On your mark, the train is coming
The familiar warning greets visitors at London's train stations and is as famous as Big Ben or the queen. Look at the souvenir stalls and you'll know I'm not lying. There are more "Mind the Gap" T-shirts, coffee mugs, and key chains than those featuring all the royal family put together.
London's transport system, especially the Underground railway with its Tube stations, is one of the quickest ways to travel around the city. If you're a tourist, all you need is a travel card and a Tube map, filled with colorful lines, to get around. It is that simple.
Londoners say that their trains are dirty and overcrowded. They say that at peak hours, it is difficult to get into a car or find a place to sit. On some days, they say, even standing space is at a premium.
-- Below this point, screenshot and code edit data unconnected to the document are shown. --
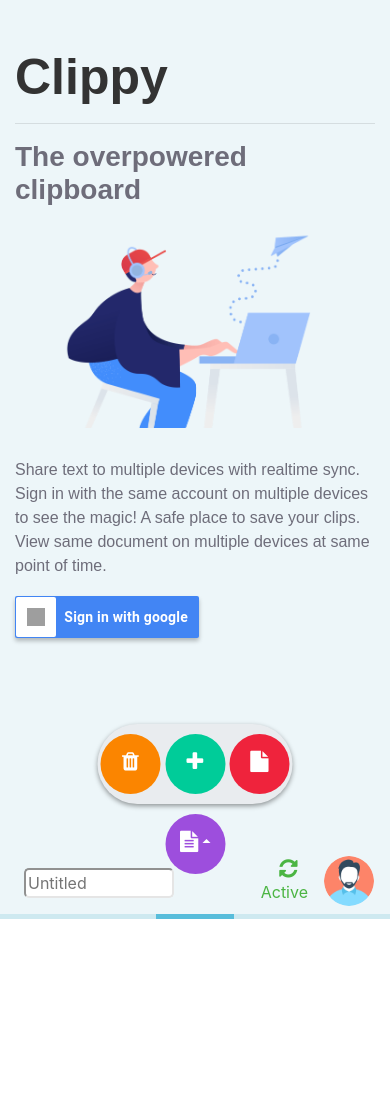
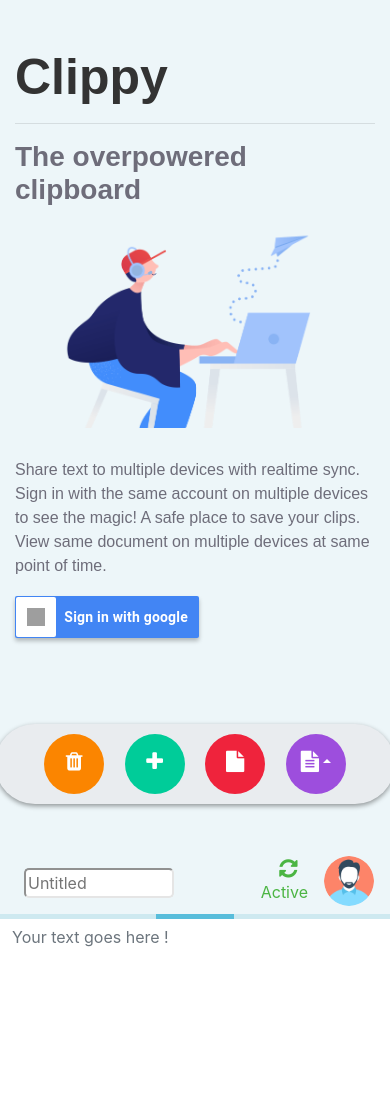
Before and after one commit to Anshit01/clippy, a Flask app: template app/templates/index.html in a window 390 px wide. Run offline with Flask 2, Linux system fonts and the light colour scheme; the template is opened without the code that fills it, so the values that code supplies are empty; some libraries are stand-ins or nearby versions; grey boxes are pictures that could not be loaded.

Commit message:
fixed responsiveness for bottom bar

```diff
--- a/app/static/styles/main.css
+++ b/app/static/styles/main.css
@@ -3,10 +3,6 @@
     margin: 0;
     padding: 0;
 }
-
-/* .whole{
-    display: none;
-} */
 
 .hidden {
     display: none;
@@ -88,6 +84,7 @@
     transform: translate(-50%, 0);
     box-shadow: 0 2px 5px rgba(0, 0, 0, 0.4);
     transition: box-shadow 0.3s, transform 0.3s;
+    width: 500px;
 }
 
 .bottom-bar:hover {
@@ -124,6 +121,13 @@
 .recent-clip:hover {
     font-size: 1.1em;
 }
+
+@media only screen and (max-width: 600px){
+    .bottom-bar{
+        width: 400px;
+    }
+}
+
 
 /***************************************** top bar css starts here*********************************/
 
@@ -167,9 +171,6 @@
     input{
         max-width: 150px;
     }
-
-    /* .short-text { display: inline-block; }
-    .full-text { display: none; } */
 }
 
 
@@ -228,7 +229,6 @@
     height: 100vh !important;
     width: 100vw !important;
     background-color: #edf6f9;
-    /* padding-left: 130px; */
 }
 
 .google-btn {
@@ -287,21 +287,8 @@
 .overlay-text{
     font-size: 16px;
     font-family: 'Poppins', sans-serif;
-    /* margin-top: 5%; */
     color: #6E6D7A;
-    /* padding-right: 25%;   */
     font-weight: 400;
-}
-
-.text_column{
-    /* padding-top: 12%; */
-}
-
-.landing-img{
-    /* width: 80%;
-    height: 80%; */
-    /* margin-top: 20%; */
-    /* padding-top: 20% ; */
 }
 
 .subheading{
--- a/app/templates/index.html
+++ b/app/templates/index.html
@@ -99,27 +99,27 @@
             <div id="loader" class="loader"></div>
         </div>
 
-        <textarea id="textarea" class="form-control"></textarea>
+        <textarea id="textarea" class="form-control" placeholder="Your text goes here !"></textarea>
 
         <div class="row text-center">
 
             <div class="col-md-10 mx-auto">
 
-                <div class="bottom-bar text ">
+                <div class="bottom-bar no-margin">
 
-                    <a id="delete_btn" class="delete mx-0 mx-md-2 mx-lg-4 bottom-btn">
+                    <a id="delete_btn" class="delete mx-2 mx-md-2 mx-lg-4 bottom-btn">
                         <i class="fa fa-trash fa-lg my-float" aria-hidden="true"></i>
                     </a>
 
-                    <a id="new-btn" class="new mx-0 mx-md-2 mx-lg-4 bottom-btn">
+                    <a id="new-btn" class="new mx-2 mx-md-2 mx-lg-4 bottom-btn">
                         <i class="fa fa-plus fa-lg my-float"></i>
                     </a>
 
-                    <a id="open-btn" class="open mx-0 mx-md-2 mx-lg-4 bottom-btn">
+                    <a id="open-btn" class="open mx-2 mx-md-2 mx-lg-4 bottom-btn">
                         <i class="fa fa-file fa-lg my-float" aria-hidden="true"></i>
                     </a>
 
-                    <div class=" mx-0 mx-md-2 mx-lg-4  dropup ">
+                    <div class=" mx-2 mx-md-2 mx-lg-4  dropup ">
                         <a id="clips-btn" class="dropdown-toggle save bottom-btn text-center" data-toggle="dropdown"><i class="fa fa-file-text fa-lg my-float" aria-hidden="true"></i></a>
                         <div id="recent-clip-list" class="dropdown-menu">
                             <a class="dropdown-item recent-clip">Clip 1</a>
```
As I stood at the platform one day waiting for the Tube to come through the tunnel, I couldn't help laughing at these complaints.
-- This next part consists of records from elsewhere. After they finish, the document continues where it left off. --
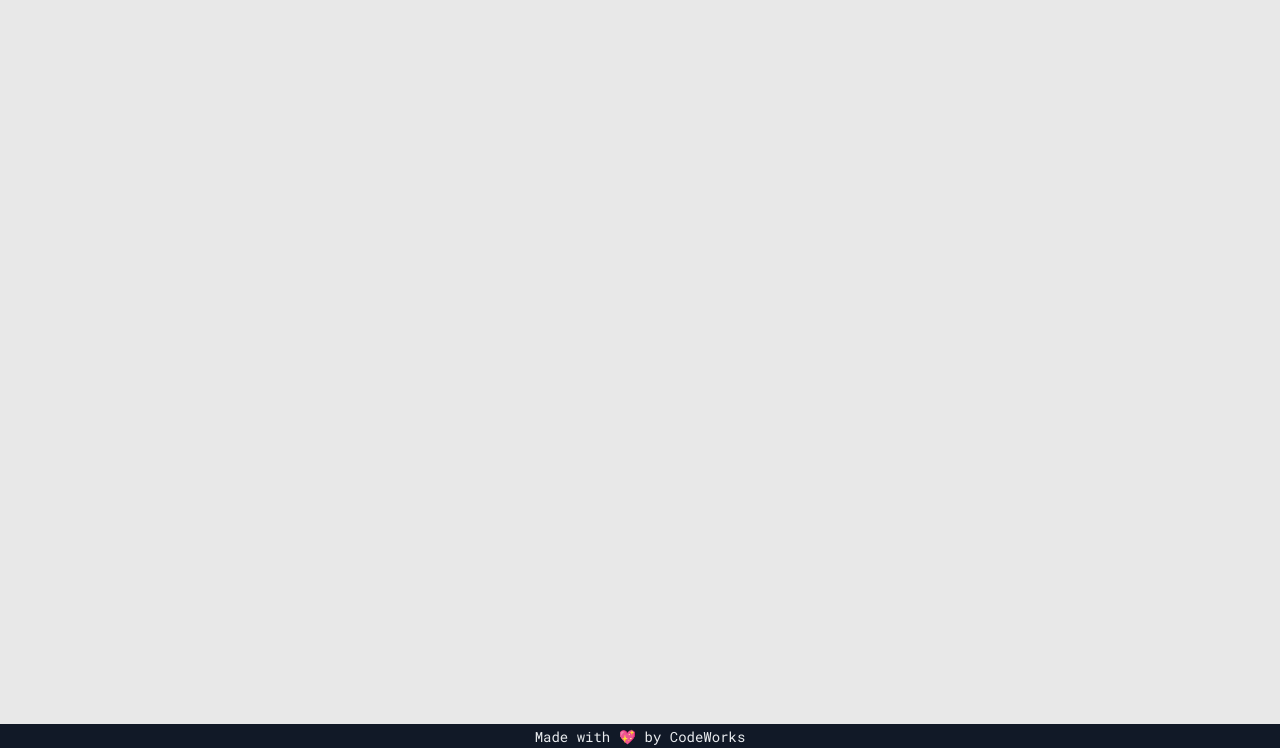
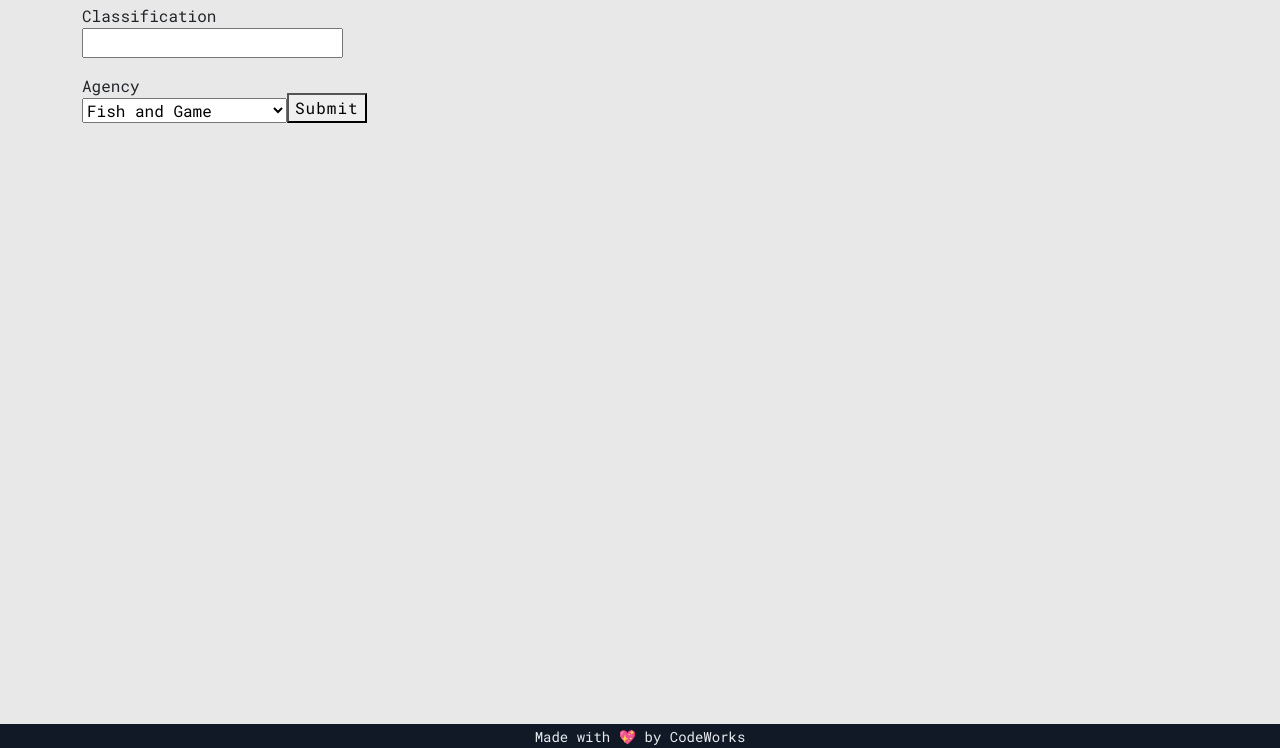
Before and after one commit to CodeWorks-FullStack/fall24_redacted, a website with bundled scripts: page index.html in a window 1280 px wide. Shown: the part 52-800 px from the top of the page. Built offline with nearby package versions, Linux system fonts and the light colour scheme; a script that the page names is missing.

Commit message:
created case file

```diff
--- a/app/controllers/CaseFilesController.js
+++ b/app/controllers/CaseFilesController.js
@@ -1,5 +1,6 @@
 import { AppState } from "../AppState.js";
 import { caseFilesService } from "../services/CaseFilesService.js";
+import { getFormData } from "../utils/FormHandler.js";
 import { setHTML } from "../utils/Writer.js";
 
 export class CaseFilesController {
@@ -45,4 +46,13 @@ export class CaseFilesController {
     console.log('text from textarea', updatedBody);
     caseFilesService.updateCaseFile(updatedBody)
   }
+
+  createCaseFile() {
+    event.preventDefault() // don't refresh the page!
+    console.log('creating case file!');
+    const caseFileForm = event.target
+    const caseFileFormData = getFormData(caseFileForm)
+    console.log('data from form', caseFileFormData);
+    caseFilesService.createCaseFile(caseFileFormData)
+  }
 }
--- a/app/models/CaseFile.js
+++ b/app/models/CaseFile.js
@@ -28,7 +28,7 @@ export class CaseFile {
   get detailsHTMLTemplate() {
     return `
     <div class="p-3 border border-1 border-dark">
-      <p class="fs-1" title="Full case #${this.id}">case #${this.caseFileNumber} ${this.agencyIcon}</p>
+      <p class="fs-1" title="Full case #${this.id}">case #${this.caseFileNumber} ${this.agencyIcon} ${this.classification}</p>
       <p>Last accessed on <time>${this.lastAccessedFullDateAndTime}</time></p>
       ${this.bodyElement}
       <div class="text-end">
--- a/app/services/CaseFilesService.js
+++ b/app/services/CaseFilesService.js
@@ -3,6 +3,12 @@ import { CaseFile } from "../models/CaseFile.js";
 import { loadState, saveState } from "../utils/Store.js";
 
 class CaseFilesService {
+  createCaseFile(rawCaseFileData) {
+    const caseFiles = AppState.caseFiles
+    const newCaseFile = new CaseFile(rawCaseFileData)
+    caseFiles.push(newCaseFile)
+  }
+
   updateCaseFile(updatedBody) {
     const caseFile = AppState.activeCaseFile
 
--- a/assets/style/style.css
+++ b/assets/style/style.css
@@ -7,3 +7,7 @@
   font-weight: 400;
   font-style: normal;
 }
+
+label {
+  display: block;
+}
--- a/index.html
+++ b/index.html
@@ -34,13 +34,35 @@
   <main>
     <div class="container">
       <section class="row">
-        <div id="case-files-list" class="col-md-3">
+        <div class="col-md-3">
+          <div>
+            <form onsubmit="app.CaseFilesController.createCaseFile()">
+              <div class="mb-3">
+                <label for="classification">Classification</label>
+                <input id="classification" name="classification" type="text" required maxlength="30" class="w-100">
+              </div>
+              <div class="mb-3 d-flex align-items-end justify-content-between">
+                <div>
+                  <label for="agency">Agency</label>
+                  <select id="agency" name="agency" required>
+                    <option value="fish and game">Fish and Game</option>
+                    <option value="air force">Air Force</option>
+                    <option value="highway patrol">Highway Patrol</option>
+                    <option value="fire department">Super Secret Agency</option>
+                  </select>
+                </div>
+                <button type="submit">Submit</button>
+              </div>
+            </form>
+          </div>
+          <div id="case-files-list">
             <!-- STUB case file template -->
             <!-- <div class="fs-3 selectable" role="button">
               <p>case #34eb</p>
               <p> <i class="mdi mdi-fish" title="fish and game"></i> | <time title="Last Accessed">8/29/2024</time></p>
               <hr>
             </div> -->
+          </div>
         </div>
         <div id="case-file-details" class="col-md-9">
           <!-- STUB case file details template -->
```
Lines whose indentation alone changed are shown as unchanged.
"Londoners are so funny," I thought with a slight grin, hoping no one noticed. "They think that this is crowded! How would they survive back home?"
"Back home" is Mumbai (formerly Bombay), the heart of India. You may have heard stories of the crowds, the noise, and the chaos. But unless you have experienced train travel there, you have not lived life. That's possibly a good thing, because – the joke goes – if you're not an old hand at train travel there, you may not have much of a life left.
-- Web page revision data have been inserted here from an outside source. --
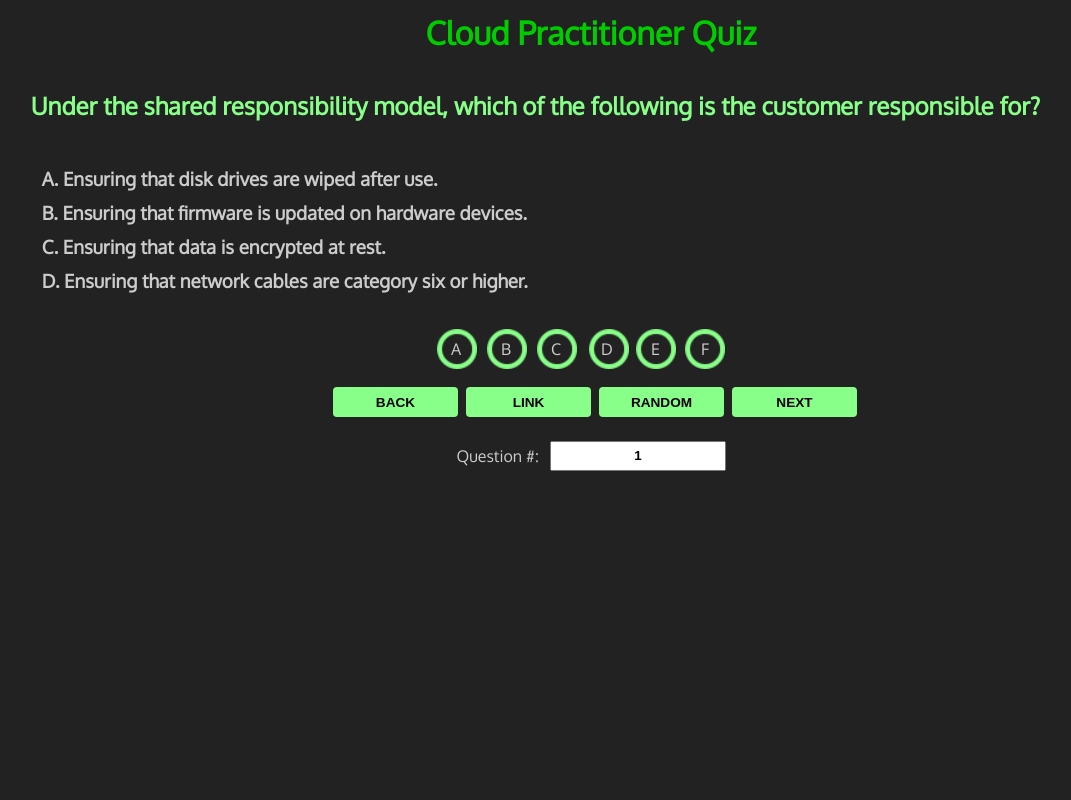
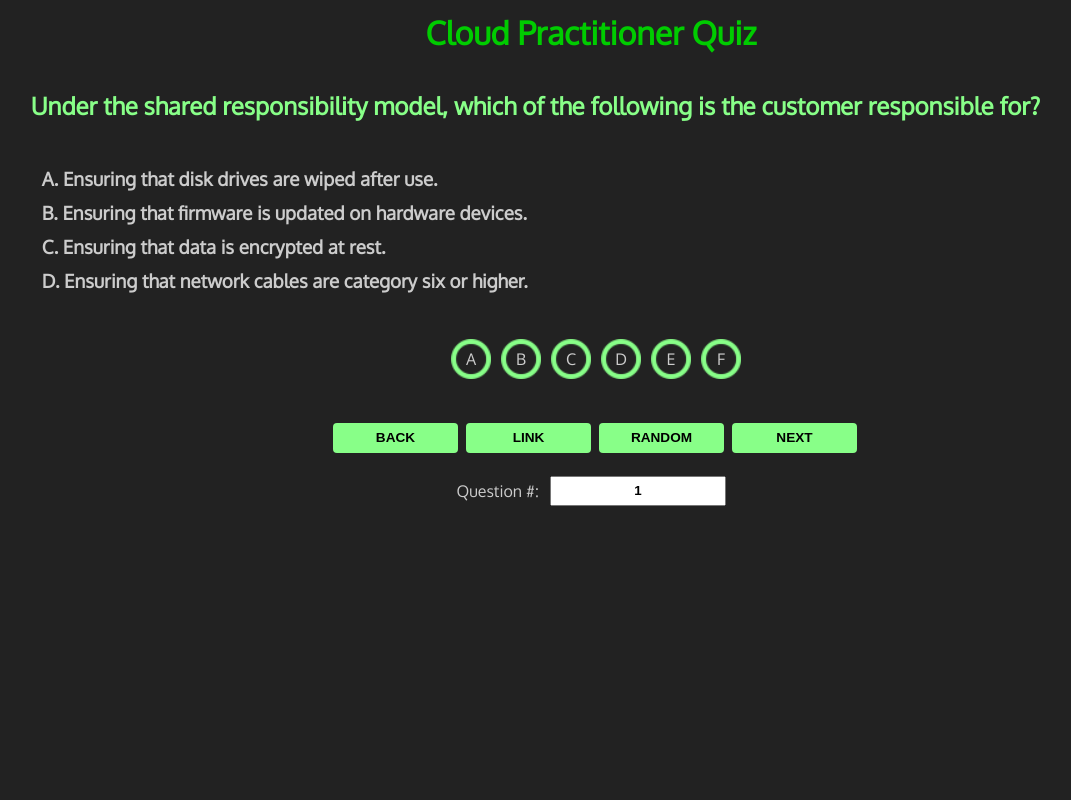
Before and after one commit to peqltta/quiztest, a Flask app: page /quiz in a window 1280 px wide. Shown: the whole page, without its empty margins (17-1088 px from the left). Run offline with Flask 2, Linux system fonts and the light colour scheme.

Commit message:
asdfasdf

```diff
--- a/static/styles.css
+++ b/static/styles.css
@@ -2,6 +2,7 @@
                                                margin: 0;
                                                padding: 0;
                                                --image-link:url("/static/circle.png");
+                                               --image-link2:url("/static/circlehov.png");
                                            }
 
                                             :root {
@@ -63,12 +64,7 @@
                                                color: #CCC;
                                            }
 
-                                           #options {
-                                               display: flex;
-                                               padding-top: 2%;
-                                               width: 100%;
-                                               justify-content: center;
-                                           }
+
 
                                            #buttons {
                                                display: flex;
@@ -102,7 +98,7 @@
                                                cursor: pointer;
                                                text-transform: uppercase;
                                                border-radius: 4px;
-                                               transition: .3s;
+                                               transition: .6s;
                                            }
 
                                            input[type=submit]:hover {
@@ -126,7 +122,7 @@
                                                cursor: pointer;
                                                text-transform: uppercase;
                                                border-radius: 4px;
-                                               transition: .3s;
+                                               transition: .6s;
                                            }
 
                                            #homelinks {
@@ -166,26 +162,32 @@
                                                 justify-content: center;
                                                 margin-top: 2%;
                                             }
+                                            #options {
+                                                display: flex;
+                                                padding-top: 2%;
+                                                width: 100%;
+                                                justify-content: center;
+                                                margin-bottom: 5%;
+                                            }
                                             #options label{
-                                                transition: .3s;
+                                                transition: .6s;
                                                 cursor: pointer;
                                                 position: fixed;
+                                                width: 40px;
+                                                height: 40px;
                                                 transform: translateX(10px);
+                                                background-image:var(--image-link);
+                                                background-size: 100% auto;
+                                                background-repeat: no-repeat;
+                                                text-align: center;
+                                                padding-top: 10px;
+                                                padding-bottom: 10px;
+                                                cursor: pointer;
 
                                             }
                                             #options label:hover{
                                                 color:#999;
-                                            }
-                                            #options label::after{
-                                                padding: 20px;
-                                                content: ' ';
-                                                position: fixed;
-                                                transform: translateX(-24px) translateY(-10px);
-                                                background-image:var(--image-link);
-                                                background-size: 100% auto;
-                                                background-repeat: no-repeat;
-
-
+                                                background-image:var(--image-link2);
                                             }
                                             #box{
                                                 width: 50px;
```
It's true that Mumbai has one of the best transport systems in the world. There are trains and buses running late into the night. The trains are (mostly) on time and run like clockwork. More than 3,000 trains each day carry more than a million commuters into and out of the city.
Still, the thought of getting into another train in Mumbai makes me break out in a sweat. I traveled for many years by train, wondering each time if I would reach home alive that evening.
"What an exaggeration!" I hear you say.
Picture this: It is 7:55 a.m. I am waiting for the 8:03 train, which will take me to the other end of the city where I work.
The "ladies" compartment is at the end of the train, next to the driver. I know the train will stop at the end of the platform. But if I want to get on, I have to do what every commuter in Mumbai does – move down to the middle of the platform and jump into the moving train as it slows down on its approach.
I see you recoil in horror. I did, too, at first. Common sense tells us to wait until the train comes to a halt before we board. Experience warns, however, that if you are foolish enough to wait, you will not be able to get in. Forget about finding a seat, you will be fortunate if you can get a toehold in.
It is a hard way to travel. Yet millions do it every day, perfecting the act of soaring into moving compartments into a fine art.
This "sport" isn't just for men – women of all ages jump, too. The fact that they're wearing high heels and saris and carrying shopping bags are but temporary inconveniences to be endured and conquered.
Most will end up standing in a bone-crushing crowd for their entire journey, trying hard not to be pushed out of the train early in the surge of passengers that try to enter and leave at every station. Sardines have a cushy time of it compared to this.
Back in London, as I wait for the Tube to come into the station, I marvel at the order of it all: Passengers wait patiently behind the yellow line. There is no pushing, no shoving. Rarely does anyone wedge in front of you, trying to get in first. And as the train approaches and stops, most people wait for the disembarking passengers to alight before hurrying in.
In Mumbai, if you wait that long, you'll still be on the platform as the train leaves the station.
I don't mind standing during a journey on London's Underground. This level of "crowded" is fine for me. The closest person is still far away, compared to Mumbai.
Watching the eclectic blend of people around me, I cannot help but marvel at this smorgasbord of humanity – every country, language, race, color, and accent is represented here. Well, almost.
On this day, the whole compartment seems to want to get off at my stop. Yet nobody seems to be in a hurry. I still manage to disembark in one piece as the voice says "Mind the gap."
I smile. I am safe. No palpitations today. While Mumbai will always be one of my favorite cities, London, without a doubt, is my train heaven.